One of my favorite books and opening pages in any novel is Flann O’Brien’s The Third Policeman:

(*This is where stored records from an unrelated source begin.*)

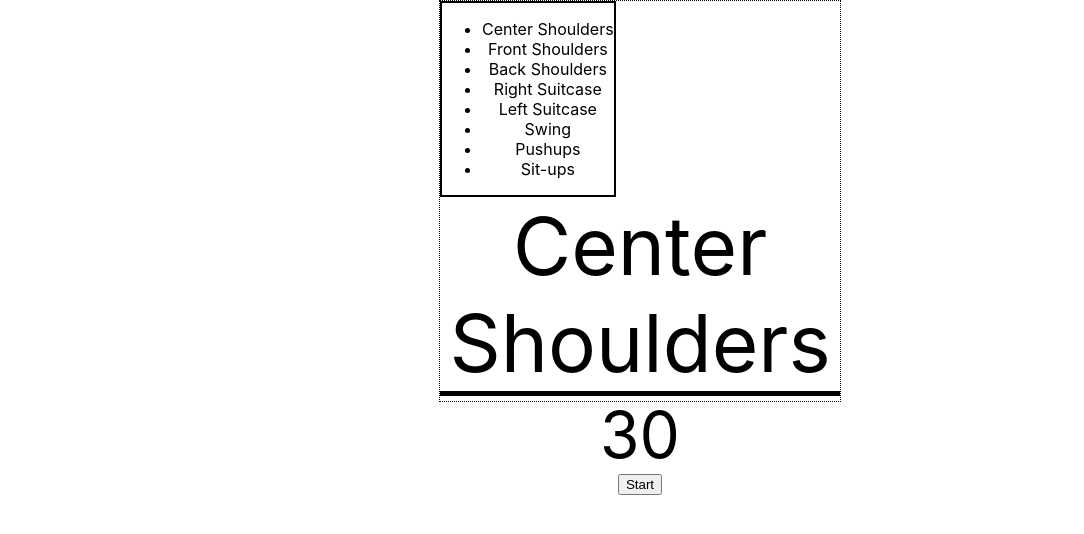
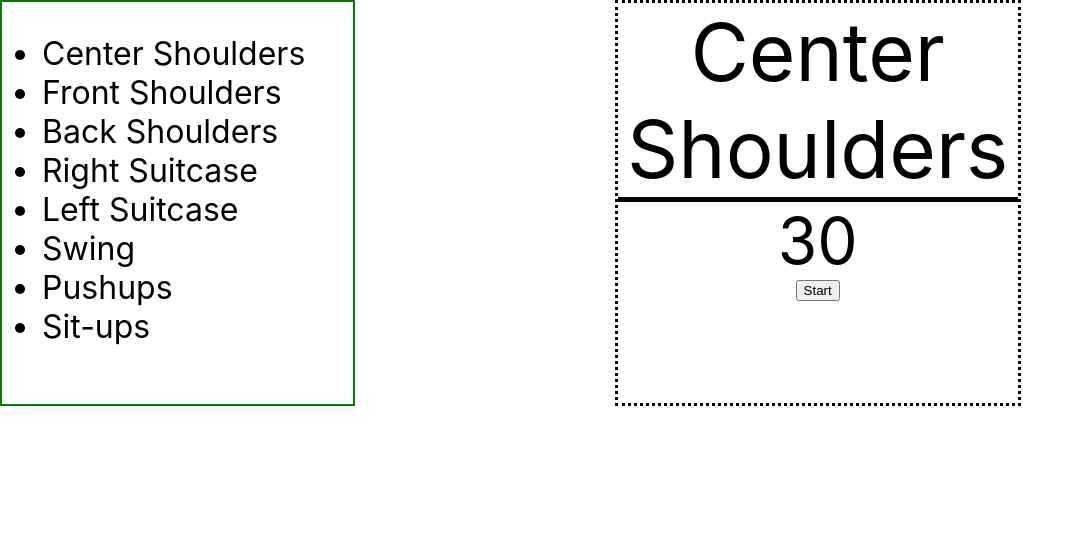
Before and after one commit to pca2/7min, a React (Create React App) app: page / in a window 1280 px wide. Shown: the top 534 px of the page, without its empty margins (0-1084 px from the left). Built offline with nearby package versions, Linux system fonts and the light colour scheme.

Commit message:
Add some css to make lift float left and the timer centered, only it's not quite truly centered. to get what I really want we'd probably need an invisible div on the right see also: https://stackoverflow.com/a/38948646/2468905

```diff
--- a/src/App.css
+++ b/src/App.css
@@ -1,14 +1,25 @@
 .App {
   text-align: center;
-  display:flex;
-  align-items: center;
-  justify-content: center;
 }
 
 .SevenMin{
+  display: flex;
+  justify-content: space-between;
+  flex-wrap: wrap;
+
+}
+.ListDisplay{
+  text-align: left;
+  border: 2px solid green;
+  float: left;
+  font-size: 2rem;
+  padding-right: 3rem;
+}
+.exerciseTimer{
+  margin: 0 auto;
   width: 25rem;
   height: 25rem;
-  border: 1px dotted black;
+  border: 3px dotted black;
 }
 
 .Exercise{
@@ -19,7 +30,3 @@
 .Timer{
   font-size: 4rem;
 }
-.ListDisplay{
-  border: 2px solid black;
-  float:left;
-}
```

When I awoke again two thoughts came into my head so closely together that they seemed to be stuck to one another; I could not be sure which came first and it was hard to separate them and examine them singly. One was a happy thought about the weather, the sudden brightness of the day that had been vexed earlier. The other was suggesting to me that it was not the same day at all but a different one and maybe not even the next day after the angry one. I could not decide that question and did not try to. I lay back and took to my habit of gazing out of the window. Whichever day it was, it was a gentle day-mild, magical and innocent with great sailing of white cloud serene and impregnable in the high sky, moving along like kingly swans on quiet water. The sun was in the neighborhood also, distributing his enchantment unobtrusively, colouring the sides of things that were unalive and livening the hearts of living things. The sky was a light blue without distance, neither near nor far. I could gaze at it, through it and beyond it and see still illimitably clearer and nearer the delicate lie of its nothingness. A bird sang a solo from nearby, a cunning blackbird in a dark hedge giving thanks in his native language. I listened and agreed with him completely.